renting a property

To Rent or Not to Rent? 5 Common Renting Myths: Busted!

  • 15th January 2018

Written by Samantha Moate

If you’ve ever been torn between renting a property or saving to buy one, then you’ll know how difficult it can be to decide which option to go for. We’ve all heard the dreaded stories of crazy landlords, hidden charges and dodgy properties that come along with a tenancy agreement. And now that one in four young adults aged 20-34 still live at home with their parents in an effort to save money, it should come as no surprise that renting in the UK has quite a stigma attached to it.

But is renting really all that bad for you and your wallet? The growing pressure to step onto the property ladder often leaves people unsure of the facts when it comes to renting and the options available – especially as house prices continue to rise year upon year. So before you dismiss renting as an option, hold fire. Here we’ve broken down the true differences between renting and buying so that you can learn a few facts and make the right property choice for you!

1. Renting only exists for those who can’t afford to buy

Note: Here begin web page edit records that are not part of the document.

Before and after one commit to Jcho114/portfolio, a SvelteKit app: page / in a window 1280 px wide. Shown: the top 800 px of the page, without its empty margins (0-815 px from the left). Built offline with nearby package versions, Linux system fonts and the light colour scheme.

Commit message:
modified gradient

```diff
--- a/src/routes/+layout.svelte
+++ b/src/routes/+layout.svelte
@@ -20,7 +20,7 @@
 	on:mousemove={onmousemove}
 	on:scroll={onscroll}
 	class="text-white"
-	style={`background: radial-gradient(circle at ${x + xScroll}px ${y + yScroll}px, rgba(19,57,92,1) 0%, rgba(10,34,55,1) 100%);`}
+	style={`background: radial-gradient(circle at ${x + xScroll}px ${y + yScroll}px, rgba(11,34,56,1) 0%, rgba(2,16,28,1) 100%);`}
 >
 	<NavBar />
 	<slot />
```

One of the most common assumptions within the rental market is that those who choose to rent only do so because they can’t yet afford to buy their own property. And whilst it’s true that most renters are young people, more and more families are now choosing to raise their children in rented accommodation. The reasons for doing so are numerous: increasingly flexible job opportunities being the main one. Now that larger corporations are investing in cities other than London and opportunities for progression and movement within a company are increasingly available, renting a property is becoming a more sensible option for thousands of young professionals across the UK. Combine this with the fact that the average age for settling down to buy a place is getting older every year, and it’s easy to see why people aren’t so keen on attaching themselves to a property of their own!

When compared to owning a home, renting offers far greater freedom and flexibility for those who don’t want to settle down. Not only do you avoid having to stay in a particular area of the country for work or family commitments, you won’t have a heavy mortgage deposit hanging over your head!

2. All landlords are bad landlords

The chances are that if you’ve ever been a student and had to deal with a dodgy landlord or three, you’ll know exactly how bad they can be. And admittedly, there are always landlords that are out to get your money. This is a common problem in student areas where landlords can get away with not keeping up with home improvements, but most landlords in the UK are genuine and reliable. Back in 2016 a study undertaken by BDRC Continental of over 1,000 tenants actually found that 79% of the people they surveyed were satisfied with their current landlord, and 85% felt like the home they rented was theirs. So if your primary reason for not signing a tenancy agreement is your fear of a risky landlord, then don’t let this put you off. Not only can you go through an estate agents who will have vetted the landlord appropriately, a reliable landlord will be fine with you taking proper checks before you sign any documentation. This way you can be sure that you’ll get a landlord that won’t be money-grabbing and gives you the freedom to make the property feel like your own.

3. Renting is never cost-effective

Unless you’re settled down in a job and lifestyle that you don’t imagine will change for a considerable number of years, then renting is likely to work out far cheaper than buying your own place. For those who have a busy working lifestyle which may involve relocation or change, then rushing into things and buying the wrong property in the wrong location is sure to cause far more problems in the long run, making renting the money-smart choice.

It’s also far easier to choose to rent during times of transition – a new job, for example, or marrying your partner. Renting can be a much savvier option until things settle down and you can decide on where you’d like to live for the long-term. Managing a new position and salary or having to budget for two instead of one can cause stresses enough without the hassle of putting a deposit down as well, so there’s nothing wrong with renting a place whilst you get your finances in order.

4. Rent money is dead money

If you’ve ever heard the phrase that ‘rent money is dead money’ from your not-quite-so-helpful older relatives, you should let them know that this simply isn’t the case. Particularly for those choosing to live in busy and expensive areas like city centres (London, anyone?), renting gives you many more options and you’re more likely to end up in a nicer property that suits your needs. Trying to buy a place is likely to push you to the outskirts of a city or town, which only increases your commuting costs and cuts into your free time.

5. Renting is a lot more hassle than owning your own house

The final myth that deserves to be busted – that renting is more hassle than owning your own place. Quite frankly, this is one of the biggest myths out there. When you think of all the responsibilities of a homeowner – fixing general maintenance issues, insuring the property, as well as maintain the electrical, heating, hot water and sanitary installations – it’s a lot of upkeep if you’re someone who doesn’t want the stresses of sorting them all! And whilst you’re unlikely to find a property to buy that comes furnished, rented houses and apartments can often also come with certain furniture items, meaning that you don’t need to go investing in expensive items like sofas and beds.

Of course, what suits one type of person will not suit another when it comes to renting vs buying. But if renting is the natural option for the stage you’re at in life, then there should be nothing stopping you. Get on that property search, talk to our MoveNow team and go find your new dream home!